Yesterday, I attended the Component Obsolescence Group (COG) quarterly meeting, which was held at the Imperial War Museum, Duxford. I was standing in for my colleague Alex Wilson, who wasn’t able to attend, and I gave his presentation ‘Managing Software Obsolescence through Standards’.
The presentation was about how open standards and software abstraction can provide isolation from underlying hardware architectures, and can assist processor architecture migration as part of a technology refresh cycle. This is important in many A&D programmes, given in the increasing in-service lifetimes of some systems, but the principle also applies to other vertical markets too.

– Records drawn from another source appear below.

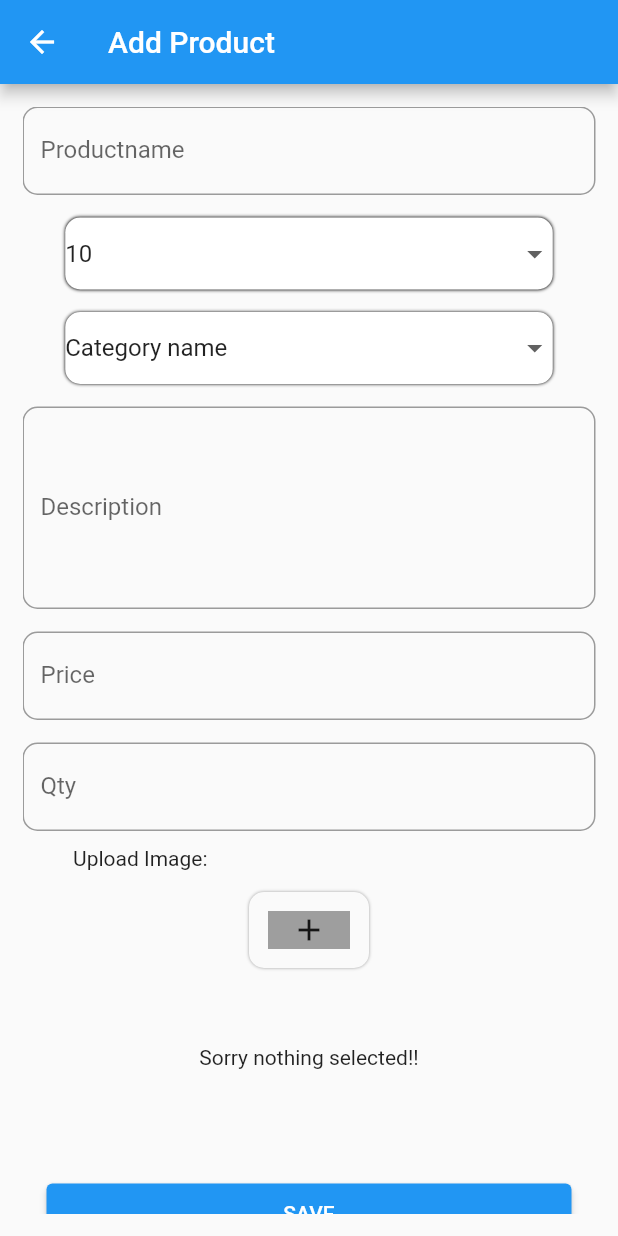
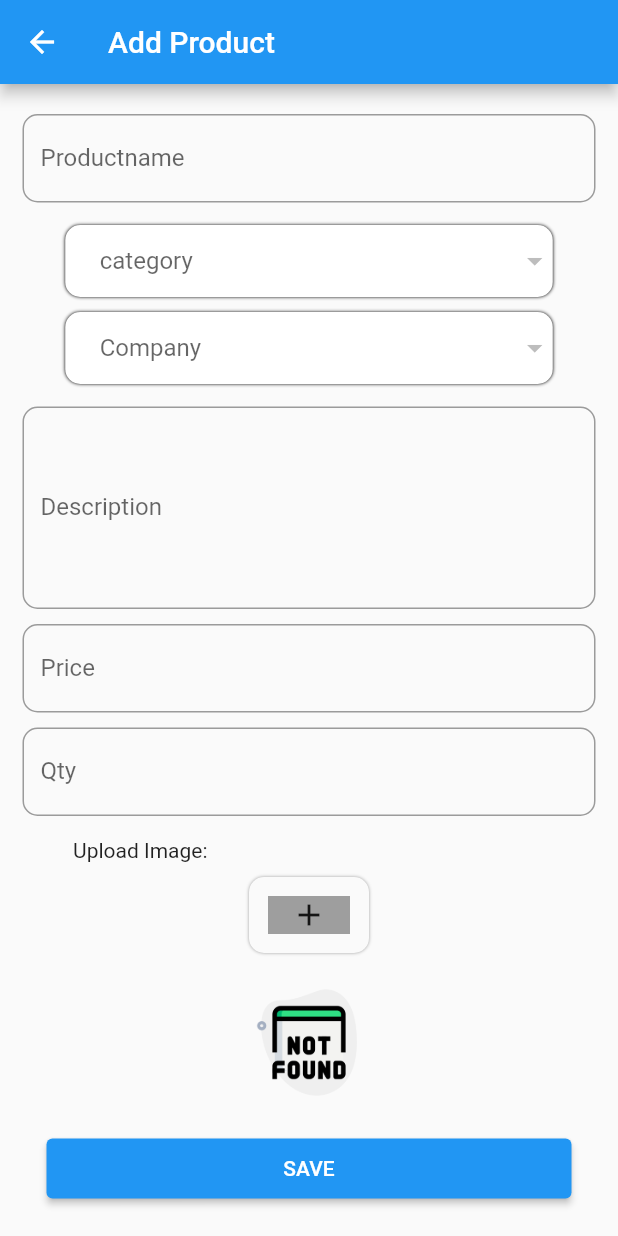
Before and after one commit to dhruvil8347/ecommerce, a Flutter app: the Addproduct screen opened directly, after a tap on "SAVE", on a phone screen of 412 x 824 dp. Run offline on Flutter 3.47's test engine with Material 2 defaults, Android fonts, the phone set to English and light mode, and no system bars; our stand-ins replace dio, image_picker, logger, lottie; network calls fail.

Commit message:
all change

```diff
--- a/lib/addproduct_screen.dart
+++ b/lib/addproduct_screen.dart
@@ -1,10 +1,11 @@
 import 'dart:io';
-
 import 'package:dio/dio.dart';
+import 'package:ecommerce/model/category_model.dart';
 import 'package:flutter/foundation.dart';
 import 'package:flutter/material.dart';
 import 'package:image_picker/image_picker.dart';
 import 'common/textfiled.dart';
+import 'model/company_model.dart';
 import 'model/product_model.dart';
 
 class Addproduct extends StatefulWidget {
@@ -21,39 +22,24 @@ class _AddproductState extends State<Addproduct> {
   TextEditingController priceCtrl = TextEditingController();
   TextEditingController qtyCtrl = TextEditingController();
 
-  String seletedImagespath0 = "";
-  String seletedImagespath1 = "";
-  String seletedImagespath2 = "";
-  String seletedImagespath3 = "";
-
   List<File> selectedImages = [];
   final ImagePicker picker = ImagePicker();
 
-  String valuechoose0 = "10";
-  List items0 = [
-    "Company name",
-    "10",
-    "11"
-        "12"
-  ];
-
-  String valuechoose = "Category name";
-  List items = [
-    "Category name",
-    "2",
-    "3",
-    "4",
-    "5",
-  ];
+  List<Company> comapanyList = [];
+  List<CategoryList> categoryListt = [];
+  int? categoryValue;
+  int? companyValue;
 
   @override
   void initState() {
     super.initState();
-    setState(() {});
+    getCompany();
+    getCategory();
   }
 
   @override
   Widget build(BuildContext context) {
+    getCompany();
     return Scaffold(
       appBar: AppBar(
         title: const Text("Add Product"),
@@ -64,11 +50,12 @@ class _AddproductState extends State<Addproduct> {
           child: Column(
             children: [
               AppTextfiled(
+                controller: productnameCtrl,
                 label: 'Productname',
                 obscureText: false,
               ),
               const SizedBox(
-                height: 15,
+                height: 10,
               ),
               Container(
                 width: 325,
@@ -82,26 +69,30 @@ class _AddproductState extends State<Addproduct> {
                     borderRadius: BorderRadius.circular(10),
                     color: Colors.white),
                 child: DropdownButtonHideUnderline(
-                  child: DropdownButton(
+                  child: DropdownButton<int>(
+                    padding: EdgeInsets.only(left: 15),
+                    value: categoryValue,
                     borderRadius: BorderRadius.circular(10),
-                    value: valuechoose0,
-                    items: items0.map((e) {
-                      return DropdownMenuItem(value: e, child: Text(e));
+                    hint: Padding(
+                      padding: EdgeInsets.all(8.0),
+                      child: Text("category"),
+                    ),
+                    items: categoryListt.map((e) {
+                      return DropdownMenuItem<int>(
+                          value: e.id, child: Text(e.categoryName));
                     }).toList(),
                     onChanged: (value) {
                       print("data:->${value}");
                       setState(() {
-                        valuechoose0 = value.toString();
+                        categoryValue = value;
                       });
                     },
                   ),
                 ),
               ),
               const SizedBox(
-                height: 15,
+                height: 10,
               ),
-              /*AppTextfiled(obscureText: false,
-                 label: 'Comapany Name'),*/
               Container(
                 width: 325,
                 decoration: BoxDecoration(
@@ -114,40 +105,43 @@ class _AddproductState extends State<Addproduct> {
                     borderRadius: BorderRadius.circular(10),
                     color: Colors.white),
                 child: DropdownButtonHideUnderline(
-                  child: DropdownButton(
+                  child: DropdownButton<int>(
+                    padding: EdgeInsets.only(left: 15),
+                    value: companyValue,
                     borderRadius: BorderRadius.circular(10),
-                    value: valuechoose,
-                    items: items.map((e) {
-                      return DropdownMenuItem(value: e, child: Text(e));
+                    hint: const Padding(
+                      padding: EdgeInsets.all(8.0),
+                      child: Text("Company"),
+                    ),
+                    items: comapanyList.map((e) {
+                      return DropdownMenuItem<int>(
+                          value: e.id, child: Text(e.companyName));
                     }).toList(),
                     onChanged: (value) {
                       print("data:->${value}");
                       setState(() {
-                        valuechoose = value.toString();
+                        companyValue = value;
                       });
                     },
                   ),
                 ),
               ),
               const SizedBox(
-                height: 15,
+                height: 10,
               ),
               AppTextfiled(
+                  controller: descriptionCtrl,
                   maxLines: 5,
                   minLines: 120,
                   obscureText: false,
                   label: 'Description'),
-              const SizedBox(
-                height: 15,
-              ),
               AppTextfiled(
+                  controller: priceCtrl,
                   obscureText: false,
                   keyboardType: TextInputType.number,
                   label: 'Price'),
-              const SizedBox(
-                height: 15,
-              ),
               AppTextfiled(
+                  controller: qtyCtrl,
                   obscureText: false,
                   keyboardType: TextInputType.number,
                   label: 'Qty'),
@@ -155,158 +149,6 @@ class _AddproductState extends State<Addproduct> {
                 padding: EdgeInsets.only(top: 10, right: 225, bottom: 10),
                 child: Text("Upload Image:"),
               ),
-              const SizedBox(
-                height: 5,
-              ),
-              /*SingleChildScrollView(
-                scrollDirection: Axis.horizontal,
-                child: Row(
-                  children: [
-
-                    const SizedBox(
-                      width: 10,
-                    ),
-                    GestureDetector(
-                      onTap: () async {
-                        final XFile? a =
-                            await picker.pickImage(source: ImageSource.gallery);
-                        setState(() {
-                          final File imagefile = File(a!.path);
-                          seletedImagespath1 = imagefile.path;
-                        });
-                      },
-                      child: Container(
-                        height: 50,
-                        width: 80,
-                        decoration: BoxDecoration(
-                            borderRadius: BorderRadius.circular(10),
-                            boxShadow: const [
-                              BoxShadow(
-                                  offset: Offset(0.0, 0.0),
-                                  blurRadius: 1.2,
-                                  color: Colors.grey,
-                                  blurStyle: BlurStyle.outer),
-                            ]),
-                        child:
-                        seletedImagespath1!=""
-                            ? Image.file(File(seletedImagespath1),fit: BoxFit.cover,
-                        )
-                        :Icon(Icons.add),
-                      ),
-                    ),
-                    const SizedBox(
-                      width: 10,
-                    ),
-                    GestureDetector(
-                      onTap: () async {
-                        final XFile? f =
-                        await picker.pickImage(source: ImageSource.gallery);
-                        setState(() {
-                          final File imagefile = File(f!.path);
-                          seletedImagespath0 = imagefile.path;
-                        });
-                      },
-                      child: Container(
-                        height: 50,
-                        width: 80,
-                        decoration: BoxDecoration(
-                            borderRadius: BorderRadius.circular(10),
-                            boxShadow: const [
-                              BoxShadow(
-                                  offset: Offset(0.0, 0.0),
-                                  blurRadius: 1.2,
-                                  color: Colors.grey,
-                                  blurStyle: BlurStyle.outer),
-                            ]),
-
-                        child:
-
-                        seletedImagespath0!=""
-                            ? Image.file(File(seletedImagespath0),fit: BoxFit.cover,
-                        ):
-                            Icon(Icons.add)
-                      ),
-                    ),
-
-                    const SizedBox(
-                      width: 10,
-                    ),
-                    Container(
-                      height: 50,
-                      width: 80,
-                      decoration: BoxDecoration(
-                          borderRadius: BorderRadius.circular(10),
-                          boxShadow: const [
-                            BoxShadow(
-                                offset: Offset(0.0, 0.0),
-                                blurRadius: 1.2,
-                                color: Colors.grey,
-                                blurStyle: BlurStyle.outer),
-                          ]),
-                      child: const Icon(Icons.add),
-                    ),
-
-                     const SizedBox(
-                      width: 5,
-                    ),
-                    GestureDetector(
-                      onTap: () {},
-                      child: Container(
-                        height: 50,
-                        width: 80,
-                        decoration: BoxDecoration(
-                            borderRadius: BorderRadius.circular(10),
-                            boxShadow: const [
-                              BoxShadow(
-                                  offset: Offset(0.0, 0.0),
-                                  blurRadius: 1.2,
-                                  color: Colors.grey,
-                                  blurStyle: BlurStyle.outer),
-                            ]),
-                        child: const Icon(Icons.add),
-                      ),
-                    ),
-                  ],
-                ),
-              ),*/
-              /*Container(
-                height: 52,
-                child: ListView.builder(
-                  scrollDirection: Axis.horizontal,
-                  itemCount: 4,
-                  itemBuilder: (context, index) {
-                    return Row(
-                      children: [
-                        GestureDetector(
-                          onTap: ()
-                          {
-                            getImages();
-                          },
-                          child: Container(
-                            height: 60,
-                            width: 80,
-                            decoration: BoxDecoration(
-                                borderRadius: BorderRadius.circular(10),
-                                boxShadow: const [
-                                  BoxShadow(
-                                      offset: Offset(0.0, 0.0),
-                                      blurRadius: 1.2,
-                                      color: Colors.grey,
-                                      blurStyle: BlurStyle.outer)
-                                ]),
-                            child:
-
-                            Icon(Icons.add),
-                          ),
-                        ),
-                        const SizedBox(
-                          width: 10,
-                        )
-                      ],
-                    );
-                  },
-                ),
-              ),*/
               GestureDetector(
                 onTap: () {
                   getImages();
@@ -333,7 +175,10 @@ class _AddproductState extends State<Addproduct> {
                       width: 120,
                       height: 120,
                       child: selectedImages.isEmpty
-                          ? Center(child: Text('Sorry nothing selected!!'))
+                          ? Image.asset(
+                              "assets/images/not.png",
+                              scale: 7,
+                            )
                           : GridView.builder(
                               itemCount: selectedImages.length,
                               gridDelegate:
@@ -367,7 +212,6 @@ class _AddproductState extends State<Addproduct> {
                   ),
                 ],
               ),
-              const SizedBox(height: 20),
               ElevatedButton(
                   style:
                   ElevatedButton.styleFrom(fixedSize: const Size(350, 40)),
@@ -389,12 +233,55 @@ class _AddproductState extends State<Addproduct> {
         'description': descriptionCtrl.text,
         'price': priceCtrl.text,
         'qty': qtyCtrl.text,
-        'product_img[0]': selectedImages.toList(),
+        'category_id': categoryValue,
+        'company_id': companyValue,
       };
+      for (int i = 0; i < selectedImages.length; i++) {
+        body.addAll({
+          'product_img[$i]': await MultipartFile.fromFile(
+            selectedImages[i].path,
+            filename: selectedImages[i].path.split("/").last,
+          )
+        });
+      }
+      /*  Map<String, dynamic> img =
+     {
+      'product_img' : mulitiselectedImages,
+     };*/
+
+      FormData data = FormData.fromMap(body);
       var response = await Dio().post(
-          "https://testecommerce.equitysofttechnologies.com/product/add",
-          queryParameters: body);
+          "http://testecommerce.equitysofttechnologies.com/product/add",
+          data: data);
+      print(response);
+    } catch (e) {
+      print(e);
+      if (e is DioException) {
+        print(e.response);
+      }
+    }
+  }
+
+  void getCompany() async {
+    try {
+      var response = await Dio()
+          .get("http://testecommerce.equitysofttechnologies.com/company/get");
       print(response.data);
+      comapanyList = List<Company>.from(
+          response.data['r'].map((e) => Company.fromJson(e)));
+    } catch (e) {
+      print(e);
+    }
+  }
+
+  void getCategory() async {
+    try {
+      var response = await Dio()
+          .get("http://testecommerce.equitysofttechnologies.com/category/get");
+      print(response.data);
+      categoryListt = List<CategoryList>.from(
+          response.data['r'].map((e) => CategoryList.fromjson(e)));
+      setState(() {});
     } catch (e) {
       print(e);
     }
@@ -412,8 +299,13 @@ class _AddproductState extends State<Addproduct> {
             selectedImages.add(File(xfilePick[i].path));
           }
         } else {
-          ScaffoldMessenger.of(context).showSnackBar(
-              const SnackBar(content: Text('Nothing is selected')));
+          ScaffoldMessenger.of(context).showSnackBar(const SnackBar(
+              content: Text(
+            'Nothing is selected!',
+            style: TextStyle(
+              color: Colors.red,
+            ),
+          )));
         }
       },
     );
--- a/lib/category_screen.dart
+++ b/lib/category_screen.dart
@@ -1,4 +1,5 @@
 import 'package:dio/dio.dart';
+import 'package:ecommerce/main.dart';
 import 'package:ecommerce/model/category_model.dart';
 import 'package:flutter/material.dart';
 import 'package:lottie/lottie.dart';
@@ -14,8 +15,8 @@ class _CategoryScreenState extends State<CategoryScreen> {
 
   TextEditingController namecategoryCtrl = TextEditingController();
   CategoryModel categoryModel = CategoryModel();
-  Category categorymodelll = Category();
-  List<Category> categorylist = [];
+  CategoryList categorymodelll = CategoryList();
+  List<CategoryList> categorylist = [];
   bool isLoding = false;
 
   @override
@@ -89,7 +90,7 @@ class _CategoryScreenState extends State<CategoryScreen> {
                                     GestureDetector(
                                         onTap: () {
                                           editcategory(
-                                              categorymodelll = Category(
+                                              categorymodelll = CategoryList(
                                             id: categorylist[index].id,
                                             categoryName: categorylist[index]
                                                 .categoryName,
@@ -132,8 +133,8 @@ class _CategoryScreenState extends State<CategoryScreen> {
           .get("http://testecommerce.equitysofttechnologies.com/category/get");
       print("dhdhdhdhdhdhdhdhdhdhd================>${response.data}");
       //category: List<Category>.from((json['r']??[]).map((e)=>Category.fromjson(e)))
-      categorylist = List<Category>.from(
-          response.data['r'].map((e) => Category.fromjson(e)));
+      categorylist = List<CategoryList>.from(
+          response.data['r'].map((e) => CategoryList.fromjson(e)));
       /* categoryModel = CategoryModel.fromjson(response.data);*/
       /*categorylist = categoryModel.category;*/
       setState(() {
@@ -153,14 +154,14 @@ class _CategoryScreenState extends State<CategoryScreen> {
       setState(() {
         getcategory();
       });
-      print("dfdff--->${response.data}");
+      logger.d("dfdff--->${response.data}");
       print(response.statusCode);
     } catch (e) {
       print(e);
     }
   }
 
-  void editcategory(Category category) async {
+  void editcategory(CategoryList category) async {
     try {
       Map<String, dynamic> body = {
         'id': category.id,
--- a/lib/common/textfiled.dart
+++ b/lib/common/textfiled.dart
@@ -26,16 +26,18 @@ class AppTextfiled extends StatelessWidget {
 
   @override
   Widget build(BuildContext context) {
-    return TextField(
+    return Padding(
+      padding: const EdgeInsets.symmetric(vertical: 5),
+      child: TextField(
         controller: controller,
         keyboardType: keyboardType,
         cursorColor: cursorColor,
         obscureText: obscureText,
         maxLines: maxLines,
         minLines: maxLines,
-
         decoration: InputDecoration(
-        label: Text(label,
+          label: Text(
+            label,
             style: TextStyle(
               color: textColor,
             ),
@@ -46,6 +48,7 @@ class AppTextfiled extends StatelessWidget {
             ),
           ),
         ),
+      ),
     );
   }
 }
--- a/lib/main.dart
+++ b/lib/main.dart
@@ -2,6 +2,9 @@ import 'package:ecommerce/category_screen.dart';
 import 'package:ecommerce/company_screen.dart';
 import 'package:ecommerce/productlisting_screen.dart';
 import 'package:flutter/material.dart';
+import 'package:logger/logger.dart';
+
+Logger logger = Logger();
 
 void main() {
   runApp(const MyApp());
--- a/lib/model/category_model.dart
+++ b/lib/model/category_model.dart
@@ -1,21 +1,16 @@
 class CategoryModel {
   int s;
   String m;
-  List<Category> category;
+  List<CategoryList> category;
 
+  CategoryModel({this.s = 0, this.m = "", this.category = const []});
 
-  CategoryModel ({
-    this.s = 0,
-    this.m = "",
-    this.category = const []
-  });
-
-  factory CategoryModel.fromjson(Map<String,dynamic>json){
+  factory CategoryModel.fromjson(Map<String, dynamic> json) {
     return CategoryModel(
-      s: json['s'] ?? 0,
+        s: json['s'] ?? 0,
       m: json['m'] ?? "",
-      category: List<Category>.from((json['r']??[]).map((e)=>Category.fromjson(e)))
-    );
+        category: List<CategoryList>.from(
+            (json['r'] ?? []).map((e) => CategoryList.fromjson(e))));
   }
 
   Map<String, dynamic> toJson() => {
@@ -25,19 +20,19 @@ class CategoryModel {
   };
 }
 
-class Category {
+class CategoryList {
   int id;
   String categoryName;
 
-  Category({
+  CategoryList({
     this.id = 0,
     this.categoryName = "",
   });
 
   int index = 0;
 
-  factory Category.fromjson(Map<String, dynamic> json) {
-    return Category(
+  factory CategoryList.fromjson(Map<String, dynamic> json) {
+    return CategoryList(
       id: json['id'] ?? 0,
       categoryName: json['category_name'] ?? "",
     );
--- a/pubspec.yaml
+++ b/pubspec.yaml
@@ -39,6 +39,7 @@ dependencies:
   lottie: ^2.4.0
   carousel_slider: ^4.2.1
   image_picker: ^0.8.7+5
+  logger: ^1.4.0
 
 
 dev_dependencies:
@@ -66,7 +67,7 @@ flutter:
   # To add assets to your application, add an assets section, like this:
   assets:
     - assets/lottie/
-  #   - images/a_dot_ham.jpeg
+    - assets/images/
 
   # An image asset can refer to one or more resolution-specific "variants", see
   # https://flutter.dev/assets-and-images/#resolution-aware
```
Also changed, not shown: assets/images/not.png (added), pubspec.lock, 1 other file. Lines whose indentation alone changed are shown as unchanged.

The presentation also highlighted how the RTCA/DO-297 standard provides guidance on the development of Integrated Modular Avionics (IMA) platforms to enable modular and incremental certification of safety-critical systems, but this actually provides a side-benefit which can help address obsolescence. This is because it advocates a role-based approach, and advocates separation of the configuration data based on role and activities.
This approach can be used in conjunction with a MILS (Multiple Independent Levels of Security) separation kernel, which is designed for hosting applications of multiple security classifications on the same processors, but can also be used as a framework for software isolation to assist in managing obsolescence.
Some approaches to hardware obsolescence were also discussed during the meeting, and I was interested to hear how hardware & software emulation of a legacy processor are being used to extend the lifetime of a safety-related industrial system. I was struck that there’s more similarity between the challenges of some A&D programmes and other markets than I had first thought.
I also took the opportunity to wander around Duxford’s new AirSpace exhibition with some of the other delegates during the lunch break. If you haven’t been yet, it’s well worth a visit.